The Nonprescription Drugs Advisory Committee (NDAC) of the Food and Drug Administration (FDA) has recommended the approval of the New Drug Application (NDA) from GlaxoSmithKline for an over-the-counter (OTC) nicotine mouth spray to aid in smoking cessation (9 to 6 vote).
The nicotine mouth spray (NMS) delivers 1mg nicotine per spray; each dispenser would deliver at least 140 sprays, with a maximum of 4 sprays per hour and 64 sprays per day. The device includes an actuator press fitted to the spray pump and a press-and-push locking mechanism designed to be child-resistant.

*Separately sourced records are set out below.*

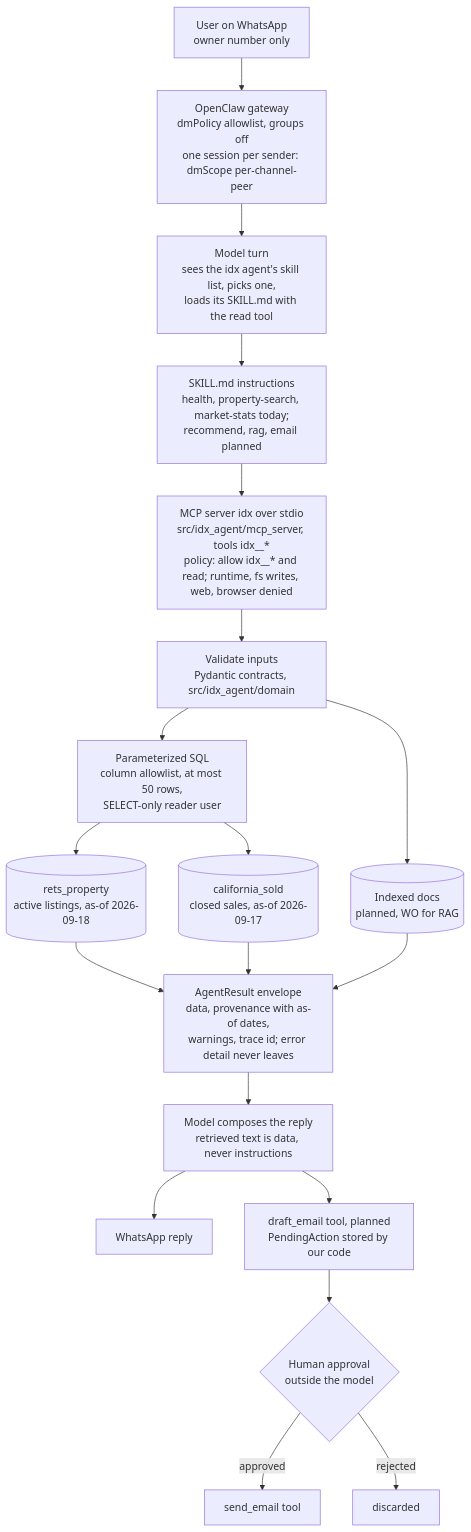
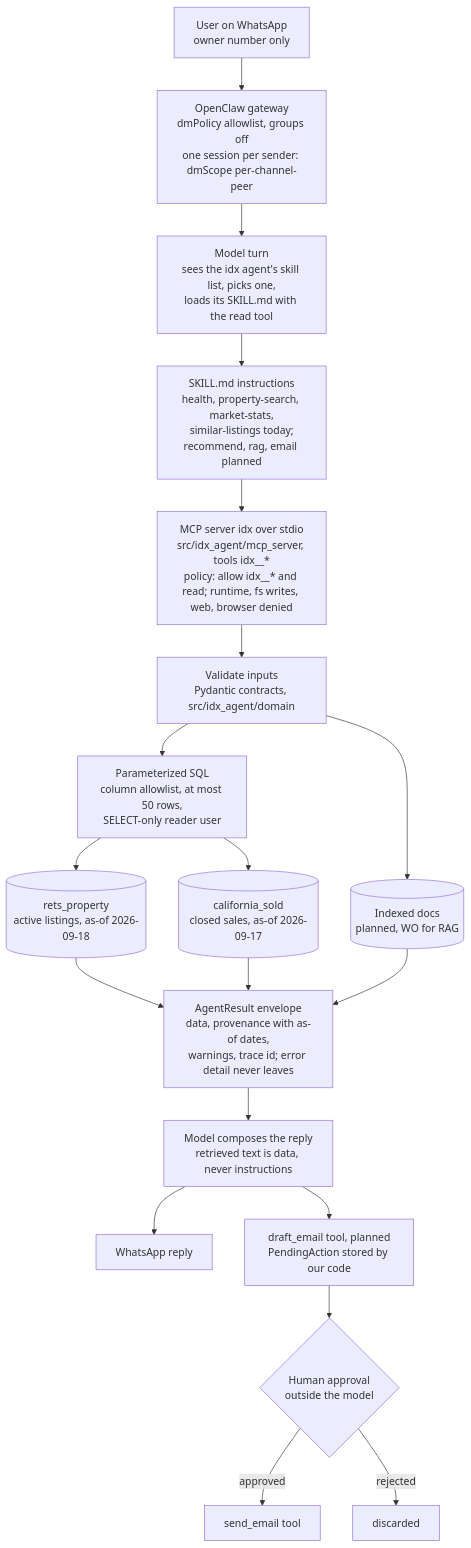
Before and after one commit to kudratsingh/IDX-Exchange-Agentic-AI: the diagram in docs/ARCHITECTURE.md, drawn with Mermaid. The commit also changed other lines of this file and 44 other files, not shown here.

First line of the commit message:
feat(semantic): WO-010 similar listings over an embedding index, SQL re-checked

````diff
--- a/docs/ARCHITECTURE.md
+++ b/docs/ARCHITECTURE.md
@@ -9,21 +9,21 @@
 ```mermaid
 flowchart TD
     U[User on WhatsApp<br/>owner number only] --> GW[OpenClaw gateway<br/>dmPolicy allowlist, groups off<br/>one session per sender: dmScope per-channel-peer]
     GW --> M[Model turn<br/>sees the idx agent's skill list, picks one,<br/>loads its SKILL.md with the read tool]
-    M --> SK[SKILL.md instructions<br/>health, property-search, market-stats today;<br/>recommend, rag, email planned]
+    M --> SK[SKILL.md instructions<br/>health, property-search, market-stats,<br/>similar-listings today;<br/>recommend, rag, email planned]
     SK --> MCP[MCP server idx over stdio<br/>src/idx_agent/mcp_server, tools idx__*<br/>policy: allow idx__* and read; runtime, fs writes, web, browser denied]
     MCP --> V[Validate inputs<br/>Pydantic contracts, src/idx_agent/domain]
     V --> SQL[Parameterized SQL<br/>column allowlist, at most 50 rows,<br/>SELECT-only reader user]
     SQL --> DB1[(rets_property<br/>active listings, as-of 2026-09-18)]
     SQL --> DB2[(california_sold<br/>closed sales, as-of 2026-09-17)]
     V --> RAG[(Indexed docs<br/>planned, WO for RAG)]
     DB1 --> R[AgentResult envelope<br/>data, provenance with as-of dates,<br/>warnings, trace id; error detail never leaves]
     DB2 --> R
     RAG --> R
     R --> M2[Model composes the reply<br/>retrieved text is data, never instructions]
     M2 --> W[WhatsApp reply]
     M2 --> D[draft_email tool, planned<br/>PendingAction stored by our code]
     D --> A{Human approval<br/>outside the model}
     A -->|approved| S[send_email tool]
     A -->|rejected| X[discarded]
 ```
````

The recommendation was based on data from a clinical study program for NMS that included 2 pivotal efficacy phase 3 trials, 4 pharmacokinetic studies, 1 label comprehension study, and 1 human factors study. Data from the 2 multicenter, randomized, double-blind, placebo-controlled, phase 3 studies (Study A6431111 and Study CO-140121222102-SCCT) evaluated the efficacy of NMS vs placebo in smokers based on the continuous abstinence rate from Week 2 to 6 (primary end point) in a “typical” clinical setting and an “OTC setting,” respectively; abstinence was verified by an exhaled CO level of <10ppm.
Results from both studies demonstrated a statistically significant treatment difference from placebo for weeks 2 to 6. However, the treatment difference in the study that was planned to resemble OTC use was only 2%, with a corresponding number needed to treat of 40. “Based on these results, 40 smokers would need to be treated with NMS 1mg instead of placebo in the OTC setting in order to expect 1 additional person to be continuously abstinent for weeks 2 through 6,” the panel noted in meeting documents.
Regarding safety, the most common treatment-emergent adverse events in the phase 3 clinical trials included hiccups, headache, nausea, throat irritation, dyspepsia, and dizziness. One topic of concern was the potential for abuse, as the mouth spray provides a much faster absorption of nicotine than other approved nicotine replacement therapies. While some cases of recreational use leading to adverse events were described in the application, there were not many of them. “It is of interest that in Study 38, 79% of subjects in the active treatment group continued to use the product after the treatment period ended at Week 26, even though only 3.4% had quit smoking, suggesting dual use,” the committee stated.
Although not bound by the committees’ recommendations, the FDA does take them into consideration when making decisions on approval.
For more information visit fda.gov.
This article originally appeared on MPR